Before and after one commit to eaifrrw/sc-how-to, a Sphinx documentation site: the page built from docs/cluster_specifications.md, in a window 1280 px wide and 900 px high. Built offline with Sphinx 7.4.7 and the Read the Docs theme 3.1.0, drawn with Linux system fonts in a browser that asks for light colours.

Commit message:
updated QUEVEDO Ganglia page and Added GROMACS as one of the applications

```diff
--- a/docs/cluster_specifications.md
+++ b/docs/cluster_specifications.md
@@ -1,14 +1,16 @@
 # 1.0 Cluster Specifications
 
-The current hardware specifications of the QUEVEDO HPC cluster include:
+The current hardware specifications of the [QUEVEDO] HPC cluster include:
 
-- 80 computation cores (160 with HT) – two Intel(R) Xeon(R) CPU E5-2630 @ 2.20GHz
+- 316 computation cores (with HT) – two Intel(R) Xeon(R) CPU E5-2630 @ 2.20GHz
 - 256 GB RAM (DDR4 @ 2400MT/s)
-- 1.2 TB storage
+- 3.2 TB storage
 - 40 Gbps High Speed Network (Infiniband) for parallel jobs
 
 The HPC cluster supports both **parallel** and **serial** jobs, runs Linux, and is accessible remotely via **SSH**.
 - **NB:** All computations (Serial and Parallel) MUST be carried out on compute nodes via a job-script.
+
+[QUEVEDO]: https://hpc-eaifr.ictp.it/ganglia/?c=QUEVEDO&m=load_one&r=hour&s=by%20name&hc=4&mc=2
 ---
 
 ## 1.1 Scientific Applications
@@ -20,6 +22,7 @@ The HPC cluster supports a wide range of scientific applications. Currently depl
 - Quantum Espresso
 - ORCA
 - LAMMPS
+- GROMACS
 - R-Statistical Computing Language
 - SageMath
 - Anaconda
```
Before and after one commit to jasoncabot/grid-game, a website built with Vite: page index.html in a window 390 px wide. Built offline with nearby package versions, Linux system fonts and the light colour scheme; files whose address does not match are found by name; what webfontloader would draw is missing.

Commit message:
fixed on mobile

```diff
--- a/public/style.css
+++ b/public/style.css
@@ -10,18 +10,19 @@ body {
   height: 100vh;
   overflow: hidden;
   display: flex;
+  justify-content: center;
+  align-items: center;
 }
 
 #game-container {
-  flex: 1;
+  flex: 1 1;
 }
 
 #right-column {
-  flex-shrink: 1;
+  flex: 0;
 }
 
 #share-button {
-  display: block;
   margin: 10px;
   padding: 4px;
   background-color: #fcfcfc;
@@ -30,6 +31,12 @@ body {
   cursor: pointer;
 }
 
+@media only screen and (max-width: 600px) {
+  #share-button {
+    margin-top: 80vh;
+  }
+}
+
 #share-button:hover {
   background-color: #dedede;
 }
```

= GOAL OF THE EXERCISE =
Copy the whole listing down exactly.

= WRITTEN RESPONSE =
Before and after one commit to eaifrrw/sc-how-to, a Sphinx documentation site: the page built from docs/cluster_specifications.md, in a window 1280 px wide and 900 px high. Built offline with Sphinx 7.4.7 and the Read the Docs theme 3.1.0, drawn with Linux system fonts in a browser that asks for light colours.

Commit message:
updated QUEVEDO Ganglia page and Added GROMACS as one of the applications

```diff
--- a/docs/cluster_specifications.md
+++ b/docs/cluster_specifications.md
@@ -1,14 +1,16 @@
 # 1.0 Cluster Specifications
 
-The current hardware specifications of the QUEVEDO HPC cluster include:
+The current hardware specifications of the [QUEVEDO] HPC cluster include:
 
-- 80 computation cores (160 with HT) – two Intel(R) Xeon(R) CPU E5-2630 @ 2.20GHz
+- 316 computation cores (with HT) – two Intel(R) Xeon(R) CPU E5-2630 @ 2.20GHz
 - 256 GB RAM (DDR4 @ 2400MT/s)
-- 1.2 TB storage
+- 3.2 TB storage
 - 40 Gbps High Speed Network (Infiniband) for parallel jobs
 
 The HPC cluster supports both **parallel** and **serial** jobs, runs Linux, and is accessible remotely via **SSH**.
 - **NB:** All computations (Serial and Parallel) MUST be carried out on compute nodes via a job-script.
+
+[QUEVEDO]: https://hpc-eaifr.ictp.it/ganglia/?c=QUEVEDO&m=load_one&r=hour&s=by%20name&hc=4&mc=2
 ---
 
 ## 1.1 Scientific Applications
@@ -20,6 +22,7 @@ The HPC cluster supports a wide range of scientific applications. Currently depl
 - Quantum Espresso
 - ORCA
 - LAMMPS
+- GROMACS
 - R-Statistical Computing Language
 - SageMath
 - Anaconda
```
Before and after one commit to jasoncabot/grid-game, a website built with Vite: page index.html in a window 390 px wide. Built offline with nearby package versions, Linux system fonts and the light colour scheme; files whose address does not match are found by name; what webfontloader would draw is missing.

Commit message:
fixed on mobile

```diff
--- a/public/style.css
+++ b/public/style.css
@@ -10,18 +10,19 @@ body {
   height: 100vh;
   overflow: hidden;
   display: flex;
+  justify-content: center;
+  align-items: center;
 }
 
 #game-container {
-  flex: 1;
+  flex: 1 1;
 }
 
 #right-column {
-  flex-shrink: 1;
+  flex: 0;
 }
 
 #share-button {
-  display: block;
   margin: 10px;
   padding: 4px;
   background-color: #fcfcfc;
@@ -30,6 +31,12 @@ body {
   cursor: pointer;
 }
 
+@media only screen and (max-width: 600px) {
+  #share-button {
+    margin-top: 80vh;
+  }
+}
+
 #share-button:hover {
   background-color: #dedede;
 }
```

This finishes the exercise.